The pharmaceutical industry is traditionally one of the most innovative of them all, developing better and more effective products – medicines, that alleviate disease, pain and suffering. Recently, though, the industry seems to have lost its traditionally innovative streak. Yet, instead of getting despondent, I would like to think that strategic planning in such an organization should be a very exciting time. A time when people, who are the best at what they do – at least in that organization – come together to collectively develop solutions to problems that hold it back from surpassing its expectations. It should be a time when cross-functional teams work with each other on a venture, learn from each other’s diverse capabilities and add value to both themselves and cumulatively to the organization. If that happened, it would be exciting indeed for that would make the organization a very progressive and forward looking one. And who wouldn’t want to be a part of such an organization?
Yet, sometimes, the excitement gets lost in the processes and SOPs. And this dogmatism is dangerous if it threatens to enforce boundaries in a place such as a meeting to plan strategy. These boundaries often define methodology – requiring someone to do something “this way and not that”. A golden rule to such planning sessions is to not start with the methodology, but with the problem. Many times, work on a venture tends to start with the methodology. And it is most likely, that’s where most of the time gets wasted. It is quite rare that team members would agree upon methodology if it is discussed before the problem is analyzed threadbare.
When a team starts with a problem that’s of interest and applies whatever methodology is appropriate, the team members have quality time to focus on finding never-done-before, innovative solutions to the problem rather than focusing on how to do it. After all, the problems of greatest interest are those that you cannot explain with the current prevailing solutions – the so-called ‘benchmarks’.
If an organization aligns its growth plans with the problems currently prevailing in the environment in which it operates, it is best suited to find opportunities to develop solutions for those problems. And these are where it has the highest probability of finding not just new, but breakthrough growth opportunities.
The sad part is that teams that are tasked with developing breakthrough plans, barely recognize these opportunities even when they stare them straight in the face. The think-tank gathers in a plush hotel conference hall, listens patiently to the CEO and other senior leaders urge them to ‘think differently’ and then goes about working in the very same manner as it did in the preceding days and weeks, not realizing that it is that very style of functioning that necessitated the workshop they were in!
This has a lot to do with dealing with the pressure that the team faces to convince the company leadership of commercial viability of their ideas. A critical aspect that senior executives forget at this stage, is that the most powerful ideas – that could put the company on course to the next BIG thing – would not come out of multiple examples or ‘benchmarks’. They come out of intuition, business acumen and single case studies. Big impactful ideas are conceptual breakthroughs, not descriptions of common patterns.
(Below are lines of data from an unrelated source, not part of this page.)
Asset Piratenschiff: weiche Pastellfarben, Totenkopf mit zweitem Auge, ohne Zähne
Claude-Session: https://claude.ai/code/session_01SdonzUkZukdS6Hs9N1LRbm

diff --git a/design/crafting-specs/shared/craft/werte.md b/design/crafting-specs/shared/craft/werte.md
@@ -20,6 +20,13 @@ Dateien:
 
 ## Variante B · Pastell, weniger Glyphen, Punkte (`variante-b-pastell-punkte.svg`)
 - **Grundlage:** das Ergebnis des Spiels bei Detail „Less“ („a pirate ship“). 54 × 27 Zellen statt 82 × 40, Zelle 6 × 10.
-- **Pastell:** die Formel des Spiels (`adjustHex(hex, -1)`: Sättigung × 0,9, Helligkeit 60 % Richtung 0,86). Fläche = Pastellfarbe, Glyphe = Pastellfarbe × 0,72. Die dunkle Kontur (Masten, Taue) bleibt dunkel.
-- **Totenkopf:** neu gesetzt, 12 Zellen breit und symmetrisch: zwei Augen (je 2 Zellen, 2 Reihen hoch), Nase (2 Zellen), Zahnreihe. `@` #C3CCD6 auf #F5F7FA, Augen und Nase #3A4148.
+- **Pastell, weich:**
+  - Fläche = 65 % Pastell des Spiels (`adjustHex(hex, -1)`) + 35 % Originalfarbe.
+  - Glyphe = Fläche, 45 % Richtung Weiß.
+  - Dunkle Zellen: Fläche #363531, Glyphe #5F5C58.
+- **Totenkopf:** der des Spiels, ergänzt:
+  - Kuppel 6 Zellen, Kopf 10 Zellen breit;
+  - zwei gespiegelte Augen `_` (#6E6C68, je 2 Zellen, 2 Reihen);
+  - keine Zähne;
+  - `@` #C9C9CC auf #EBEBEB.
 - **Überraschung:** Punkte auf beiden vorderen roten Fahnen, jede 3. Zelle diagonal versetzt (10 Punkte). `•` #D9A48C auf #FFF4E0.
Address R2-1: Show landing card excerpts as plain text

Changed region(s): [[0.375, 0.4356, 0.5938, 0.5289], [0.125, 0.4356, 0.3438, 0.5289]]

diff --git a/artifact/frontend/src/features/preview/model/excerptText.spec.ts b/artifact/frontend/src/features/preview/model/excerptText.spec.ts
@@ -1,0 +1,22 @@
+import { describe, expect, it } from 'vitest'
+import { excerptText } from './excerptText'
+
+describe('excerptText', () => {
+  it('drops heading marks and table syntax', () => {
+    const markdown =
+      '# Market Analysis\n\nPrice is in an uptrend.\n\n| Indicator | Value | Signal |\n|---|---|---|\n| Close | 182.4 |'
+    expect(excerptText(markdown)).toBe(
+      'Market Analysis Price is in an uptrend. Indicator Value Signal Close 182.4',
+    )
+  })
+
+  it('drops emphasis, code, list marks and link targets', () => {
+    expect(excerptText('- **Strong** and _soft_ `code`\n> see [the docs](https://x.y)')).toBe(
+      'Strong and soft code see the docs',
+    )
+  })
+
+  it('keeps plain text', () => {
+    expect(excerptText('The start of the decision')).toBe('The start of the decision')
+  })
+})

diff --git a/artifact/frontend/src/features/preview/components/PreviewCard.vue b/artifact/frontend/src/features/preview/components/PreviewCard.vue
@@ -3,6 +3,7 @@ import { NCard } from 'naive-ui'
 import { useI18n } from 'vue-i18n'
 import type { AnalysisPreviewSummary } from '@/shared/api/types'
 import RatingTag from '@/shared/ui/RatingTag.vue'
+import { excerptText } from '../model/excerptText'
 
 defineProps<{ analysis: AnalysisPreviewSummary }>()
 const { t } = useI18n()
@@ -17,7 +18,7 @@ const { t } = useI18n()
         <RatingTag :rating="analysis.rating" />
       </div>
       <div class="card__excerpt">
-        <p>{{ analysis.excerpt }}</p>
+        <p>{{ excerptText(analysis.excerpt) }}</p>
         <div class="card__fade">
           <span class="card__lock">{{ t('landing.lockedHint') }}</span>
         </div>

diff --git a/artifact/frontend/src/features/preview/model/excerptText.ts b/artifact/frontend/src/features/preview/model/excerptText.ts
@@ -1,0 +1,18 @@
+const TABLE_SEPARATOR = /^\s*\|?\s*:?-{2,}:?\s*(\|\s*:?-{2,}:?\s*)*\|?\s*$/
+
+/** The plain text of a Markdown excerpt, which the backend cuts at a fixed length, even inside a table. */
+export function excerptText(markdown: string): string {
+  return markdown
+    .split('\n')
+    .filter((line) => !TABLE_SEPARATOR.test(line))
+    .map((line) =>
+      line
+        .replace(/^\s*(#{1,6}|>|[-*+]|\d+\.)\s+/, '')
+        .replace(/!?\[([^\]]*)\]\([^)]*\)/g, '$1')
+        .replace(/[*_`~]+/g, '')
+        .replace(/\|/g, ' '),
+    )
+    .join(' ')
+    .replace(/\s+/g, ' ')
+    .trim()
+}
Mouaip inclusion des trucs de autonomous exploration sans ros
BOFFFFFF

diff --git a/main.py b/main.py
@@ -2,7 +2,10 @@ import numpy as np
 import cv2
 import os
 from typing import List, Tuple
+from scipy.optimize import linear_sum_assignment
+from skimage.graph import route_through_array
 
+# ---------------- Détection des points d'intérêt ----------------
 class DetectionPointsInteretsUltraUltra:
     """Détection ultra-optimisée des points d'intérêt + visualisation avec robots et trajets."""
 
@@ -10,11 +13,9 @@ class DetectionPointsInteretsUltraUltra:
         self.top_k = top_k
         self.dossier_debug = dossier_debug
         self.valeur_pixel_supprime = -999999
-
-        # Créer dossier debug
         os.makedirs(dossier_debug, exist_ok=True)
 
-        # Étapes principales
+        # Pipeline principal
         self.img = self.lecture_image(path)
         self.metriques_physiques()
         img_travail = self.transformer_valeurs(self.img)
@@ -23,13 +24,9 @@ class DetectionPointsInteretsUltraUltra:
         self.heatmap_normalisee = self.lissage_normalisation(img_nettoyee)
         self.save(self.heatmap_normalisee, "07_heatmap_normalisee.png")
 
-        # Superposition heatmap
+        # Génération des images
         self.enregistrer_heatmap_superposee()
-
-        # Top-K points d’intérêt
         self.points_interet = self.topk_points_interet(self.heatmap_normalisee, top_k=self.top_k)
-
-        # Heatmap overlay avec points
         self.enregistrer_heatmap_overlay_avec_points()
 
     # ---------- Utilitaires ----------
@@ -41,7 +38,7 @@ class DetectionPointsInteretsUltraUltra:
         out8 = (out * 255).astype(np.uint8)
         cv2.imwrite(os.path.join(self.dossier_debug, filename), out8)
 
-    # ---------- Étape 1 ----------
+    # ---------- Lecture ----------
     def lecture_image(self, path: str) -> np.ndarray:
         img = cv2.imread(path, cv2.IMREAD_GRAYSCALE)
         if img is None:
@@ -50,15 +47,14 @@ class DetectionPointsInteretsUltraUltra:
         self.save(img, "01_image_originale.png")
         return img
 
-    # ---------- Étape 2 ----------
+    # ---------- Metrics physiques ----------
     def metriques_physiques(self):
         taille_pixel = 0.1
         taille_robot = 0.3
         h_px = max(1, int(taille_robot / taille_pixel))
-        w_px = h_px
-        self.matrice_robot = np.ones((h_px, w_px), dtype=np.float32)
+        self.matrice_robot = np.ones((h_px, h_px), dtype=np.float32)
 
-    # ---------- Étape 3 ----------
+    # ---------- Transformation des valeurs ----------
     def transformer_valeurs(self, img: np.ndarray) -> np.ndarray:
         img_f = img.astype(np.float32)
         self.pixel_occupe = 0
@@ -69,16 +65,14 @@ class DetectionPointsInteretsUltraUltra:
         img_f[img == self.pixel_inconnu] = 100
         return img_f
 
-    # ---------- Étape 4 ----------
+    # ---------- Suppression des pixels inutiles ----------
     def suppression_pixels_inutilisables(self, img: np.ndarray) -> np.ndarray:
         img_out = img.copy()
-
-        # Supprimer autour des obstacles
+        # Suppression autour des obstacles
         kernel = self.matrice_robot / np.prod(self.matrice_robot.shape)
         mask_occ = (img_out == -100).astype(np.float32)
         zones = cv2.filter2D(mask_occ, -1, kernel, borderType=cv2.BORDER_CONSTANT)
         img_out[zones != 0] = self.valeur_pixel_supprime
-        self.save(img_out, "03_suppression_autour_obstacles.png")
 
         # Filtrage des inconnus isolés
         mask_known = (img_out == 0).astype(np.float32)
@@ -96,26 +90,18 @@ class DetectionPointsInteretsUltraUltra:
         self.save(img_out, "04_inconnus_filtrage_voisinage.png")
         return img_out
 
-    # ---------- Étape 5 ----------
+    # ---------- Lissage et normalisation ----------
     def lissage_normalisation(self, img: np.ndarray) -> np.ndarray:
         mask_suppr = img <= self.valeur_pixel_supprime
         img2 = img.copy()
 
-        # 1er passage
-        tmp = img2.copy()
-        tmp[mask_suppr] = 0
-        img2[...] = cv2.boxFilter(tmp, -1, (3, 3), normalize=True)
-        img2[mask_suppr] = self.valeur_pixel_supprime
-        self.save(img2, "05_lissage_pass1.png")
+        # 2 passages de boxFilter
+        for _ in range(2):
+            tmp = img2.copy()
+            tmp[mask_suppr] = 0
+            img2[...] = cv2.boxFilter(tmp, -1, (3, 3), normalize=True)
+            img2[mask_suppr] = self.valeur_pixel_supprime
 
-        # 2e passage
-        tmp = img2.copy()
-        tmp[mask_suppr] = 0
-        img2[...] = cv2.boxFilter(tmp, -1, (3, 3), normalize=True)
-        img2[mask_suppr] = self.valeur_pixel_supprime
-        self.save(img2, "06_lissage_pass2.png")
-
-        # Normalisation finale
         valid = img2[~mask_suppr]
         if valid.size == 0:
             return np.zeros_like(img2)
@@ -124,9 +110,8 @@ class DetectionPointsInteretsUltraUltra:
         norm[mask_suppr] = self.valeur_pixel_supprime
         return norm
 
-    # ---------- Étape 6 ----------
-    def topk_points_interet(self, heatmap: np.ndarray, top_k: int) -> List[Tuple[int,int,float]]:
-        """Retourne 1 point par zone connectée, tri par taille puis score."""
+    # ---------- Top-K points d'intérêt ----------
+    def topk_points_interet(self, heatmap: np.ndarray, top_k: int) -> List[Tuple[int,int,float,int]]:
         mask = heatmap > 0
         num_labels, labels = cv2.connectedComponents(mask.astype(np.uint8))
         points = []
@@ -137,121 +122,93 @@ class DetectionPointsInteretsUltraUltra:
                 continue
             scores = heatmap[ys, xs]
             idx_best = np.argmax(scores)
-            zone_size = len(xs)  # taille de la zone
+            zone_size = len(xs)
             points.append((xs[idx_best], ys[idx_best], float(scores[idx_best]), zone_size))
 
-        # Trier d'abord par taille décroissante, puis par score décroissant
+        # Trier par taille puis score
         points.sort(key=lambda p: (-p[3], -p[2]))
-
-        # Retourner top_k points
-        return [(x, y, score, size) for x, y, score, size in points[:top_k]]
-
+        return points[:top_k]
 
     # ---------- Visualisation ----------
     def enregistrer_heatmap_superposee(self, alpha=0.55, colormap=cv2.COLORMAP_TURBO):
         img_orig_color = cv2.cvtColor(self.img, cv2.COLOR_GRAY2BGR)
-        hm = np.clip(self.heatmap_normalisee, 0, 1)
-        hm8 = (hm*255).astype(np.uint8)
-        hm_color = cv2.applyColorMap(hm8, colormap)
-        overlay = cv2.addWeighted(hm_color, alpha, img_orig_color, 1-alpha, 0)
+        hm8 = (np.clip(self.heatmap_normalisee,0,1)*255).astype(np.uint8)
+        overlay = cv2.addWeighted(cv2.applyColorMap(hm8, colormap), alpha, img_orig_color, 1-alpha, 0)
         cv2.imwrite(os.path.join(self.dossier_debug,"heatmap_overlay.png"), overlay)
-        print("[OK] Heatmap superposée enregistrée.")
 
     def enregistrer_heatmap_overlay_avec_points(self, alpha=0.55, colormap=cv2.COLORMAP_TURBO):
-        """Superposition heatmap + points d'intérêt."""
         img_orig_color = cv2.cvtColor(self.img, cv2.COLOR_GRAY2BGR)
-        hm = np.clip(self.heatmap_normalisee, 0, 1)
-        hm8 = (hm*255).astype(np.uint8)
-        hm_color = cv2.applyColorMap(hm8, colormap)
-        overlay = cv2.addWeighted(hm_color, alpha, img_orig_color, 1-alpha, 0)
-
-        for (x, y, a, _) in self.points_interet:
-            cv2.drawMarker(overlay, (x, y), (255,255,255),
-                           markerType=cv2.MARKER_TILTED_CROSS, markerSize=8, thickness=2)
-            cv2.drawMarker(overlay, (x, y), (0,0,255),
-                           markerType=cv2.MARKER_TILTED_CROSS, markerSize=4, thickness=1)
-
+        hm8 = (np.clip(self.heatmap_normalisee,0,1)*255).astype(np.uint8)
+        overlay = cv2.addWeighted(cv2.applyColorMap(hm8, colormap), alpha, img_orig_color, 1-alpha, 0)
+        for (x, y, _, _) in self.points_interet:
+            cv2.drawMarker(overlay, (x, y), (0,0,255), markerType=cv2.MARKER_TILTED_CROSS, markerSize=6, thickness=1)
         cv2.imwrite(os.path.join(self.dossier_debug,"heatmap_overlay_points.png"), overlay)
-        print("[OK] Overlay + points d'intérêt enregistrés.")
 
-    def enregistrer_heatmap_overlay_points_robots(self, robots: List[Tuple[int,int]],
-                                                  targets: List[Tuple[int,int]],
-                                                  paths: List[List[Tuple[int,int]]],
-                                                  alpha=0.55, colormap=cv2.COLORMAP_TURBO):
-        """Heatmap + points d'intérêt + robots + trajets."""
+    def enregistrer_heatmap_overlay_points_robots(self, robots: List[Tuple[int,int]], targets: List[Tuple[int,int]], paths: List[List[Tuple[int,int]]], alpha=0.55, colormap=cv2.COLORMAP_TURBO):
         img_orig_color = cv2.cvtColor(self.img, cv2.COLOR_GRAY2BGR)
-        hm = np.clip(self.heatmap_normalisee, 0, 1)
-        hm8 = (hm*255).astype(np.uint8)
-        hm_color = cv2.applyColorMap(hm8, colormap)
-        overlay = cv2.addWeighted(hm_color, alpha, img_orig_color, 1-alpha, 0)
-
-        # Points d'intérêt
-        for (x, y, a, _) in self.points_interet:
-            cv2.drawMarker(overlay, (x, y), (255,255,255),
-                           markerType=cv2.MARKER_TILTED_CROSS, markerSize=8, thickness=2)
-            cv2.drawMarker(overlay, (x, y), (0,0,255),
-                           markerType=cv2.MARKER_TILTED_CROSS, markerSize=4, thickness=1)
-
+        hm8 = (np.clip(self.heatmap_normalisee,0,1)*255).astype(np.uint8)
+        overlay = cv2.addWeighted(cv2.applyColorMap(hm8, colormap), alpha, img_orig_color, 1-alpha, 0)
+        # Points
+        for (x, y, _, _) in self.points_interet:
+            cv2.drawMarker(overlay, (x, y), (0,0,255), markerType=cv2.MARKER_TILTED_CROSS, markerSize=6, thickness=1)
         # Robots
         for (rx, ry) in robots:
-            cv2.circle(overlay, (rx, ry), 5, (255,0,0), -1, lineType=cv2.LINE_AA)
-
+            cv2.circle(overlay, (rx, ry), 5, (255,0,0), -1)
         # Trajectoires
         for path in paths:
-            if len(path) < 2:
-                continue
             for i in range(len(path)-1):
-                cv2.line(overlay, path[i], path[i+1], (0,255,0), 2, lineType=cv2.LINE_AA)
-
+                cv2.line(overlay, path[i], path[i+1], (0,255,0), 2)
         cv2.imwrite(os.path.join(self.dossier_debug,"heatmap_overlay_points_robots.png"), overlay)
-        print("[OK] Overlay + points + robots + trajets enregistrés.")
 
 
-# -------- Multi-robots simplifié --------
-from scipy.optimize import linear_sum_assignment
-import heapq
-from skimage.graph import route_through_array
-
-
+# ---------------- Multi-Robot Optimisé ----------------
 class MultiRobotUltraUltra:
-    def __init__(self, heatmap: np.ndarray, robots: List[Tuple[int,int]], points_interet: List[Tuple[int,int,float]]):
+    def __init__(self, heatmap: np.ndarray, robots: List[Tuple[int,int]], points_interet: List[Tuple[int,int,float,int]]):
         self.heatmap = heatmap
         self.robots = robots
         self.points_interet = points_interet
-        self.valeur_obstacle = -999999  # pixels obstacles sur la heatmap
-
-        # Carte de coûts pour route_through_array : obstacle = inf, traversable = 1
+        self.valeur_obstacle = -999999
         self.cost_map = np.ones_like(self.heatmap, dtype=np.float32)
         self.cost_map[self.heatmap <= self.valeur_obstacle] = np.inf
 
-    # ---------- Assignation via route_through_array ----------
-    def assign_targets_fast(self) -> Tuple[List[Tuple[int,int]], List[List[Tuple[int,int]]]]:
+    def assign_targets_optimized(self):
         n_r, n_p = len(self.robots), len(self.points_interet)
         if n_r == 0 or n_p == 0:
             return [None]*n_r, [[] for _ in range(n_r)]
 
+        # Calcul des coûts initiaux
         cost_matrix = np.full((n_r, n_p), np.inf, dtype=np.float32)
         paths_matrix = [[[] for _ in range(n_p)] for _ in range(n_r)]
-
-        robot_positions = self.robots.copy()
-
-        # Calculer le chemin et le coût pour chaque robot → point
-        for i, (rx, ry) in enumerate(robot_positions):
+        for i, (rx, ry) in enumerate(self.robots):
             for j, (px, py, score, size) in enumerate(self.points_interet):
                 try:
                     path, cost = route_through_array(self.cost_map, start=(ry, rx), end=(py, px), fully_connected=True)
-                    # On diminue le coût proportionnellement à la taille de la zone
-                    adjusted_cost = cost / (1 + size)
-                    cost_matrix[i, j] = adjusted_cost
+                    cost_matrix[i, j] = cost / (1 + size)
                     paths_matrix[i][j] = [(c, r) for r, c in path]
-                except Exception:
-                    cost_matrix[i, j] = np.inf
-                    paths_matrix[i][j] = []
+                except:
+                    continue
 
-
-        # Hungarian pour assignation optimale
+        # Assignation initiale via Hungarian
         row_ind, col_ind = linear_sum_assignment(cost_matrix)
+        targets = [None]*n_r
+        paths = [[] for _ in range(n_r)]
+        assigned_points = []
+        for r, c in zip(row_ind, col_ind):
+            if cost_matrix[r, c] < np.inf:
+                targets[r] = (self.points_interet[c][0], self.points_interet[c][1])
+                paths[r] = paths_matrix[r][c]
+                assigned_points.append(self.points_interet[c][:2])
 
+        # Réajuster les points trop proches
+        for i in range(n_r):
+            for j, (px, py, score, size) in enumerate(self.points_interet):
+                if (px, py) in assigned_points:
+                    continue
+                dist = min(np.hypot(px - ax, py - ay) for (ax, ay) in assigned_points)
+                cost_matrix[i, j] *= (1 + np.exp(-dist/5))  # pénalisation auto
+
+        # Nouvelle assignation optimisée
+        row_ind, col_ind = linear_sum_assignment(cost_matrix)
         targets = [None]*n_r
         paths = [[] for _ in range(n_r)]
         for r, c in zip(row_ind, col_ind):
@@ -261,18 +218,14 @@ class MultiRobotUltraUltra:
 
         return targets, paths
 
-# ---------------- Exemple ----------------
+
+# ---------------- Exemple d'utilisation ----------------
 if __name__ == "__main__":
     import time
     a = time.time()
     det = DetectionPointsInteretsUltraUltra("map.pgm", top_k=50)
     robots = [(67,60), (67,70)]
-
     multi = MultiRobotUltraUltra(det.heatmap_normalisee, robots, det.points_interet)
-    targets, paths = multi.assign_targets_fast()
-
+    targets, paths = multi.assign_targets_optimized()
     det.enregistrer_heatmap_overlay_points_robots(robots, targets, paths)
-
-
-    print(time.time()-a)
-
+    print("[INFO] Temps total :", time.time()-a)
Now this may sound contradictory since business acumen and intuition comes from loads of experience. And experience brings with it the need to fall back on best practices. Breakthrough ideas are – to borrow from C.K. Prahalad – “next practices” not best practices. You can’t define the “next practice” with lots of examples and benchmarks. Because, by definition, it is not yet happening.
If a pharmaceutical company looked for the ever-eluding growth opportunity, it wouldn’t have to look very far. Instead of focusing on the problems that the company faces such as an over-regulated environment, non-level playing field (domestic companies vs. MNC pricing & promotional practices), fragmented and complex healthcare delivery and distribution framework etc., what if it focused on the environment and on the customer instead?
The problems that the healthcare consumer faces are quite obvious. India is yet to measure up to international standards of domestic healthcare. A majority of citizens still struggle for access to primary healthcare, and diseases such as malaria and cholera continue to kill. Other challenges include inadequate affordable healthcare infrastructure, especially in rural areas. Also, in times of calamities, the protracted response time of emergency services drives up the number of fatalities. As I had written earlier, simply focusing on creating awareness, access, availability and applicability provides vast swathes of opportunities for companies to create meaningful value for society and economic value for themselves. When this balance is struck in strategic plans, they move from being capitalistic messes to becoming socially responsible and commercially viable.
With so much to do, especially when India is one of the two most promising ‘pharmerging markets’, strategy teams in pharmaceutical companies must be bursting with ideas. It is, but a matter of time, that mainstream pharmaceutical companies will find their lost streak of innovation. This time in services too, if not in products alone.